I can remember my sisters and I calling each other *stinky butt* when we were little and we wanted to hurt each other, hurt each other bad. Because mom hated these words, I suspect I used them more. Question authority was and is me credo. But, now I have the hindsight (couldn’t resist) to see that the taboo was mostly about not being hurtful to others.
Popular culture has made it a cliché now that ‘big butt’ is the worst kind of curse and seemingly every woman needs to be reassured her butt doesn’t look big. I can remember climbing up Buffalo Street in Ithaca, my first day at the Cornell University campus. I was dressed in black, with a Rocky Horror Picture Show t-shirt and a dead man’s coat. The fashion then, ’82, included wearing retro menswear. The day I climbed that hill it was in the 90 degree range, but I risked heat prostration lugging baggage towards the University campus. I refused to remove my black men’s suit jacket because I was hardwired fashion-wise to cover my big butt with jackets, vests or long tops. I’d dressed this way for several decades and I wasn’t about to reveal my big butt then, especially then. I was attending this school as a mature woman and it was one of the most important challenges of my life.
Truth be known, it took me another 25 years to realize how much consciousness (self-consciousness) and energy I wasted on something that was completely meaningless, fat phobia.
Am I the only one that did not know that BUTT means *Bring Up This Topic * on message boards? Well, I learned that this week and felt it fit this post perfectly. I felt that I had something to say about being a woman and feeling the great loss of so much of my life spent working against my own best interests.
Peak Oil has taught many of us early adapters, using Sharon’s term, that we have long been encouraged to believe countless lies. Whether these lies are personal, cultural, political, scientific or otherwise, I like to call these myths America . . .
- America have the best health care in the world
- America’s obesity problem
- Diet and exercise will eliminate fat
- Women of a certain age need estrogen replacement
- Milk is vital to post menopausal women for calcium
- Meat is vital because you can’t get enough protein through plants
- Anti-consumerism is what the terrorists want
- Going green will hurt the economy
R.I.P., Anita Roddick
posted by KateHarding, Tuesday, September 11, 2007
Anita Roddick, founder of The Body Shop, has died of a brain hemorrhage at 64.
Roddick was well-known for her charity work and her amazing efforts to make it clear that The Body Shop has corporate values other than profit. Those values are listed on the website next to the slogan "Made with Passion":
Against Animal Testing
Support Community Trade
Activate Self Esteem
Defend Human Rights
Protect Our Planet
Kate writes about the third one in that impressive list by describing a famous ad for The Body Shop circa 1998.

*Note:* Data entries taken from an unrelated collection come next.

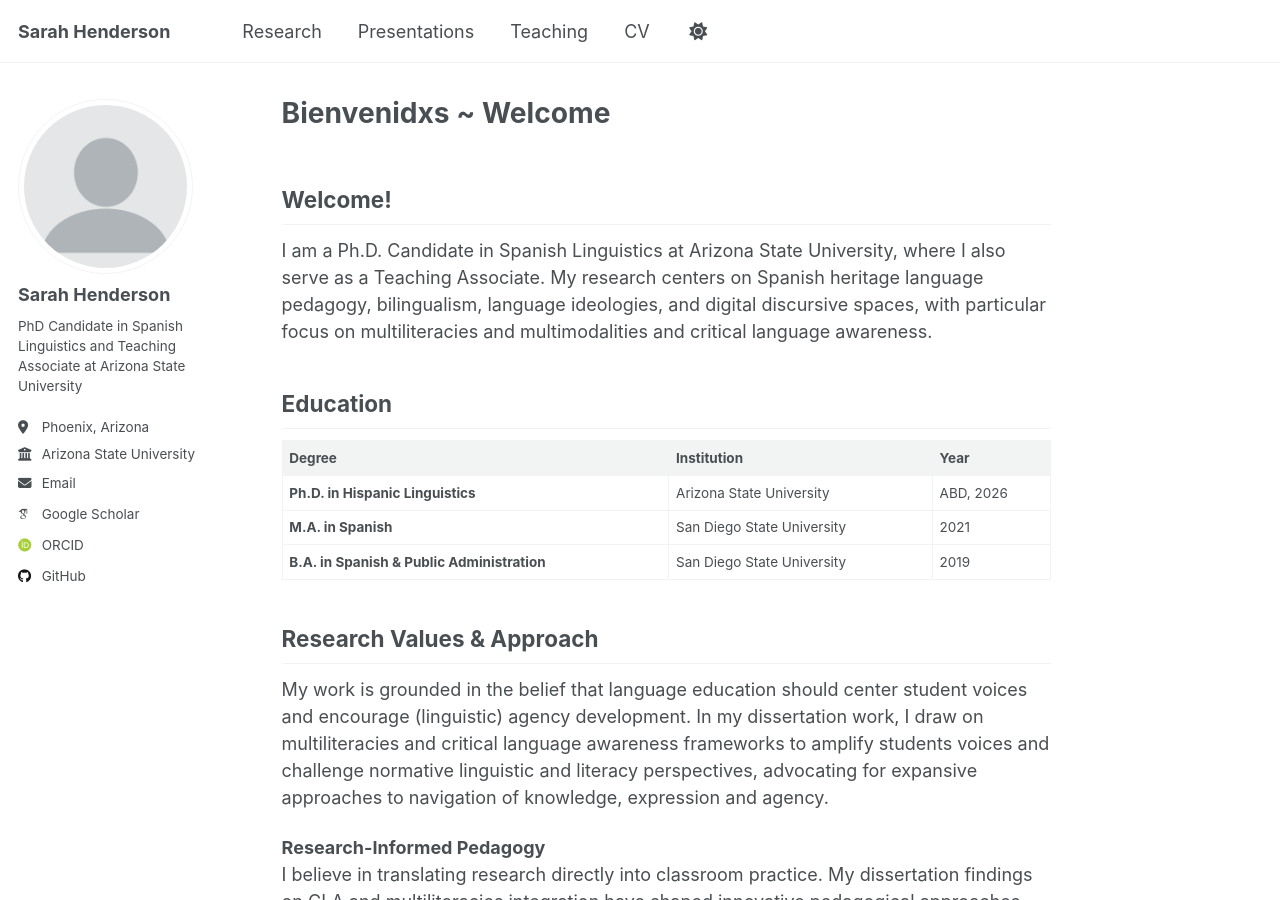
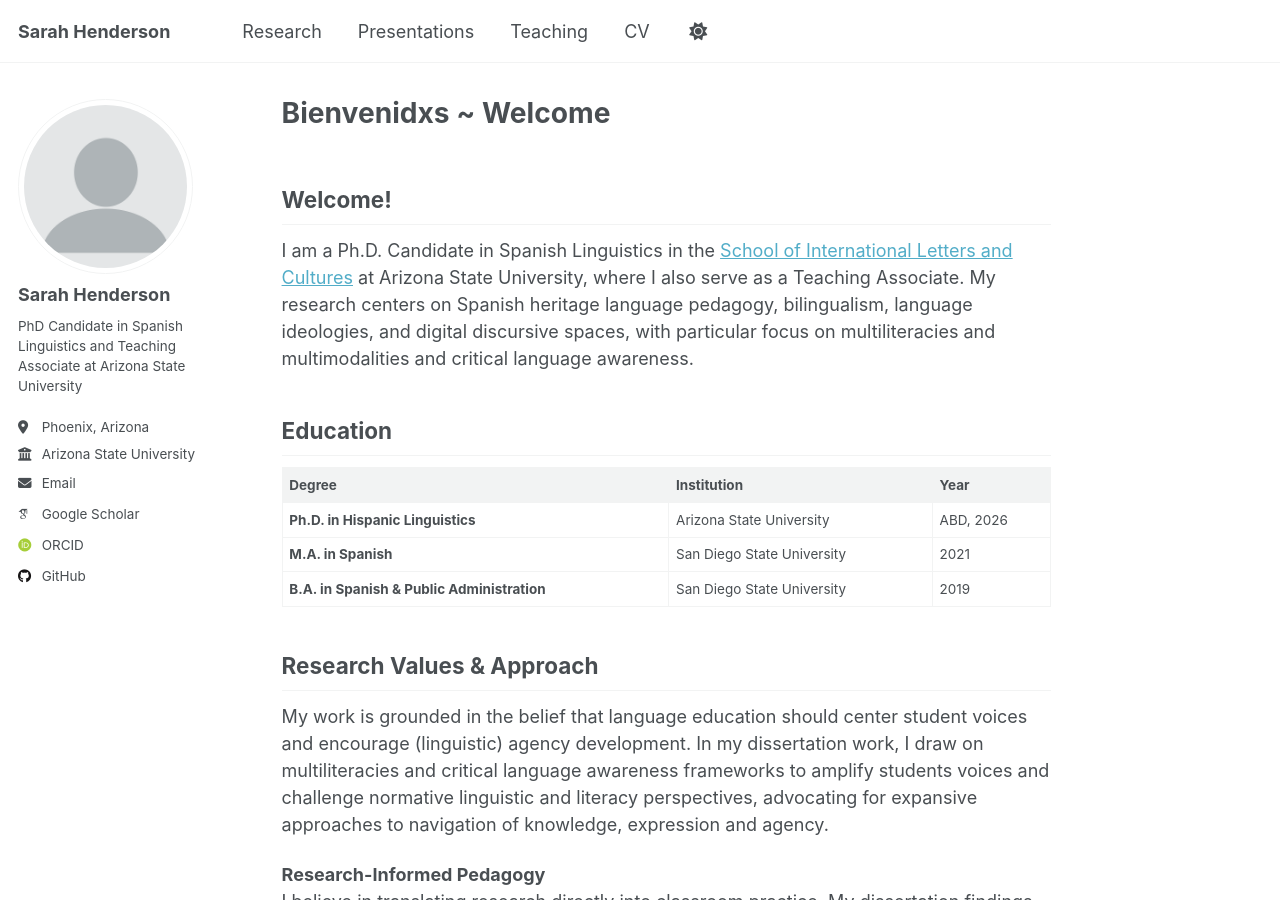
Before and after one commit to sarah-e-henderson/sarah-e-henderson.github.io, a Jekyll site: the page built from _pages/about.md, in a window 1280 px wide and 900 px high. Built offline with Jekyll 4.4.1, drawn with Linux system fonts in a browser that asks for light colours; some web fonts are replaced; a script that is not in the unit is left out.

Commit message:
Update about.md

```diff
--- a/_pages/about.md
+++ b/_pages/about.md
@@ -9,7 +9,7 @@ redirect_from:
 
 ## Welcome!
 
-I am a Ph.D. Candidate in Spanish Linguistics at Arizona State University, where I also serve as a Teaching Associate. My research centers on Spanish heritage language pedagogy, bilingualism, language ideologies, and digital discursive spaces, with particular focus on multiliteracies and multimodalities and critical language awareness.
+I am a Ph.D. Candidate in Spanish Linguistics in the [School of International Letters and Cultures]([url](https://silc.asu.edu/spanish)) at Arizona State University, where I also serve as a Teaching Associate. My research centers on Spanish heritage language pedagogy, bilingualism, language ideologies, and digital discursive spaces, with particular focus on multiliteracies and multimodalities and critical language awareness.
 
 ## Education
 
```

One day, on one of the manic, hours-long walks that helped sustain my weight loss, I passed a poster featuring a naked, fat, redheaded Barbie-type doll reclining happily on a couch, with the slogan, "There are 3 billion women in the world who don't look like supermodels, and only 8 who do."
I went to the Body Shop and got myself a postcard of the same ad, and put it on the wall above my desk. Meanwhile, I still thought I was a dieting success story. And yet meanwhile, I still thought my thighs were too fat. I still wanted to be thinner -- if I tried harder, I could be a size 2, not just a 4! I still hated my weak chin and big nose and problematic skin. I did not personally want to look like "Ruby" ever again, and yet, I couldn't stop looking at that picture of her every damned day. I loved it. I loved her. I just thought I would never, ever be able to be as comfortable in my own skin as that plastic doll. I thought I would never, ever be content with my lot as one of the 3 billion.
This is something I wish I could internalize completely and pass along to every woman alive.
There are 3 billion women in the world who don't look like supermodels, and only 8 who do.
On Anita Roddick's website, she wrote in 2001 about the controversy surrounding the Ruby campaign. Mattel sent a cease-and-desist letter in the U.S., arguing that Ruby made Barbie look bad. (Roddick: "I was ecstatic that Mattel thought Ruby was insulting to Barbie -- the idea of one inanimate piece of molded plastic hurting another's feelings was absolutely mind-blowing.") In Hong Kong, the posters were banned for being too titillating -- while genuinely provocative images of real women remained.Like I say, Anita Roddick was a hero. How tragic that she died so young. I wish more women I read on the blogs could have her around as an example of unapologetic environmentalism and unapologetically powerful woman. I quote her again, Roddick once said, "If I can't do something for the public good, what the hell am I doing?"
And there, in a nutshell, is my relationship with the beauty industry. It makes me angry, not only because it is a male-dominated industry built on creating needs that don't exist, but because it seems to have decided that it needs to make women unhappy about their appearances. It plays on self-doubt and insecurity about image and ageing by projecting impossible ideals of youth and beauty.
I’d like to close with mention of BUTT in respect to reality, related to function. Did you know that the butt allow primates to sit upright without needing to rest their weight on their feet as four-legged animals do? This sitting blogger is grateful for the rest.
Somewhat altered Jason Godeke image